Tuscany is also the home of the Puccini Opera Festival, held every summer in July / August, in Lucca. If the timing of your trip allows, a visit to the open-air theater is a must. Each year, in keeping with a dying wish of Puccini's, a selection of his performances take place outside, with Lake Massaciuccoli providing a gloriously imposing backdrop. Arblaster and Clark offer the tailor-made Opera and Wine vacation with the best tickets guaranteed, and trips to visit vineyards in the Lucchesi Hills.

Tuscany also boasts fantastic trattorias, wine bars and designer shopping opportunities alongside the historical architecture and monuments. Tuscany wine tours are amongst the most culturally stimulating of vacations available.

4. Spain – Andalucia, Rioja and Navarra

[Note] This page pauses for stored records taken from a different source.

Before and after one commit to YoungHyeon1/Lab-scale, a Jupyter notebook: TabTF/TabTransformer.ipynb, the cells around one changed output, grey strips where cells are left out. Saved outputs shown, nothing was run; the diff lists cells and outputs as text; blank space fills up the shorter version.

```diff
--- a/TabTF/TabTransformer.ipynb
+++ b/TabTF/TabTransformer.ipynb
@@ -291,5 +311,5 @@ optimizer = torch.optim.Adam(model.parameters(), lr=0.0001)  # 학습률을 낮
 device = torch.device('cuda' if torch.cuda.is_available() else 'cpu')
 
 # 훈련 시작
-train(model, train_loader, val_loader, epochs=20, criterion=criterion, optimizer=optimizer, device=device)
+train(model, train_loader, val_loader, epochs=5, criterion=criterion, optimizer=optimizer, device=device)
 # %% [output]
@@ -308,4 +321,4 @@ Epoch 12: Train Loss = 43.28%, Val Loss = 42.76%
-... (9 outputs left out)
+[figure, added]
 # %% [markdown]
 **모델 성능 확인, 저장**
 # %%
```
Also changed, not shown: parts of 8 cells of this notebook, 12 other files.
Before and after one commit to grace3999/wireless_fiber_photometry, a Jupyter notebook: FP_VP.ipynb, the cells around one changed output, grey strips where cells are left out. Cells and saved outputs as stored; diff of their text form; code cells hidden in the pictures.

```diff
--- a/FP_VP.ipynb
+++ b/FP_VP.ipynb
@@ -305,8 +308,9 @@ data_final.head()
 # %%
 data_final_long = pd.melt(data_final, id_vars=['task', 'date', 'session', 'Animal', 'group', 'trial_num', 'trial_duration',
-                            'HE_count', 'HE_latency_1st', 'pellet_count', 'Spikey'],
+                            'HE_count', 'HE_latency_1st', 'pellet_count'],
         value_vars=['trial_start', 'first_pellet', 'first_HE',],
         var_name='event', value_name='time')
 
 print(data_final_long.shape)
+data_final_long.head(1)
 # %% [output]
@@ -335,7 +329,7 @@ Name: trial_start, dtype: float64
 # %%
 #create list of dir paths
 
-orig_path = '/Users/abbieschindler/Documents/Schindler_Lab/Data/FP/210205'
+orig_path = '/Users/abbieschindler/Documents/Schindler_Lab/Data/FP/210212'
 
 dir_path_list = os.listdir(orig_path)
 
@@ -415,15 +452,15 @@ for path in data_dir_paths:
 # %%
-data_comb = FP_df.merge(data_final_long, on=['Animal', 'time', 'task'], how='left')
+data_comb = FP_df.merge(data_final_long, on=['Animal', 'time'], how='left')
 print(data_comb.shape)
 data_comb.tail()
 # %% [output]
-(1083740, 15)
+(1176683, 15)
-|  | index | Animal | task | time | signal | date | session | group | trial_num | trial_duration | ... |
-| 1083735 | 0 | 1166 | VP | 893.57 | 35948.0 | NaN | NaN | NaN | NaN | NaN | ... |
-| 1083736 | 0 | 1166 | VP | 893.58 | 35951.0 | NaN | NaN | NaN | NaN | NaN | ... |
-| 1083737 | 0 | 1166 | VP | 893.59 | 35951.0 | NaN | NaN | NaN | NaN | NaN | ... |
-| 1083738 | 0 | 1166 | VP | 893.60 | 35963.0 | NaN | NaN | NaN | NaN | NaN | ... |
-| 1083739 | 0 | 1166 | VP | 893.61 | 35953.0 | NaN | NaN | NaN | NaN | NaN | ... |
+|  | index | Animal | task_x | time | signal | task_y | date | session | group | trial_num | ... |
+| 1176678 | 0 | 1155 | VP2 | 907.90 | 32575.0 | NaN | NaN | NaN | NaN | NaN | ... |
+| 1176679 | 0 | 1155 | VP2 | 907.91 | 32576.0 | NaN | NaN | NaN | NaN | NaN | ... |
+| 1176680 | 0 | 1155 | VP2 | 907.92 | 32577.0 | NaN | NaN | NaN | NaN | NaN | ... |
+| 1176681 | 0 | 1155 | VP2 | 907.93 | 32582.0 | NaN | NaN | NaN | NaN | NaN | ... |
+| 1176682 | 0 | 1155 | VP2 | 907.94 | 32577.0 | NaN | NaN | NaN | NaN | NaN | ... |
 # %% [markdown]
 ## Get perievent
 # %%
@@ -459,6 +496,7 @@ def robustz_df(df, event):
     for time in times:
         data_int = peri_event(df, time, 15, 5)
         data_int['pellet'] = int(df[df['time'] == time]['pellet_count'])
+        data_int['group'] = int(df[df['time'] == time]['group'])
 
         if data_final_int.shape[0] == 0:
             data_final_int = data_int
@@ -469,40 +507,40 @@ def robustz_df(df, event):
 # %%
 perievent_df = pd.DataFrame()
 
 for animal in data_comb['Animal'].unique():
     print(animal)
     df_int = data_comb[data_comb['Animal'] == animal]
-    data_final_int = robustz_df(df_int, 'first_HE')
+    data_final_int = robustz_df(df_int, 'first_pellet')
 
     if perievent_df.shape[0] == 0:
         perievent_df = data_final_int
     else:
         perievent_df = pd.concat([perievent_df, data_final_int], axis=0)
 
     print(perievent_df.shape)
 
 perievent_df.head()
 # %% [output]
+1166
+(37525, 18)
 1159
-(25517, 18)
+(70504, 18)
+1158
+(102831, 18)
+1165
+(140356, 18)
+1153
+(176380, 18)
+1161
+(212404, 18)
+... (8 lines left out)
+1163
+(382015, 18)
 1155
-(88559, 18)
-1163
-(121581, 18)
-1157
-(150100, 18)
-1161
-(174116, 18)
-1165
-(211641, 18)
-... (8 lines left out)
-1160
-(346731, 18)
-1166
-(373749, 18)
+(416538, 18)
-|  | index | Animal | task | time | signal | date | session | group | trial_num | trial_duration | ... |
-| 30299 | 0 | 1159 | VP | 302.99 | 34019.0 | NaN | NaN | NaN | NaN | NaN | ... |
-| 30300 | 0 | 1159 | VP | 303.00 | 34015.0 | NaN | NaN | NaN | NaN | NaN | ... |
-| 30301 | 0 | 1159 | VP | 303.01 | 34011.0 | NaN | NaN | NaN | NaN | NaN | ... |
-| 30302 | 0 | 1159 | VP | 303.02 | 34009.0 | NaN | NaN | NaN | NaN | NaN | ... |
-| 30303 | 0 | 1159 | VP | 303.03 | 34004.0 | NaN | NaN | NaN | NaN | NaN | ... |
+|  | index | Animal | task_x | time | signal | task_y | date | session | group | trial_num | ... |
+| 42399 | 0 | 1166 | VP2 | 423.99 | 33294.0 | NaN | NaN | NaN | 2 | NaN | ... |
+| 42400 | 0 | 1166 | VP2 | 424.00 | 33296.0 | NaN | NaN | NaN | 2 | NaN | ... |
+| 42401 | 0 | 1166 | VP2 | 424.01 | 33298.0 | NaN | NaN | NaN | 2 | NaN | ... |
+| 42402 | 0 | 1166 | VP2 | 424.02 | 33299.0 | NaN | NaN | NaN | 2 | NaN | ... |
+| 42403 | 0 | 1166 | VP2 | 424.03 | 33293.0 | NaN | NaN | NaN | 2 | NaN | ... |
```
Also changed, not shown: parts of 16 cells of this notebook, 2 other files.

Spain has the largest amount of vineyards per square meter anywhere in the world. A good starting point for investigating the myriad wine tour opportunities here is cellartours.com, where several intriguing trips are suggested.

Andalucia in southern Spain is home to that most famous of wines, Sherry. Real sherry comes from a very specific area in the province of Cadiz, making a visit here a must for wine buffs. Andalucia also has wonderful tavernas and tapas bars to tempt you, the stunning Alhambra palace in Granada and the Mezquita in Cordoba to explore. Further north, there is Navarra, a region making a name for itself with Tempranillo, Cabernet Sauvignon and Merlot wines, and near to Navarra is Rioja, the region in which the rich, oak-flavored red wine sharing its name originates.

5. South America – Chile and Argentina

Argentina produces excellent Malbec, especially in the dry, warm province of Mendoza, whereas Chile is better known for its quality Cabernet Sauvignons. Avalon Wine Tours runs a deluxe vacation package that takes in the vineyards of both Chile and Argentina. With the Andes running between them, both countries share a similar climate, and are rich in diverse flora and fauna. The dramatic mountainous landscape makes this part of the world a very exciting location to explore on a wine tour, and the competition that exists between Chile and Argentina in the world of wine has led to both countries raising their game, thus providing an even more rewarding taste experience for their visitors.

The choice is constantly growing, but wherever you take your wine tour, the experience is one that's bound to enrich and delight. It's a great complement to making wine yourself!

By Michelle Strozykowski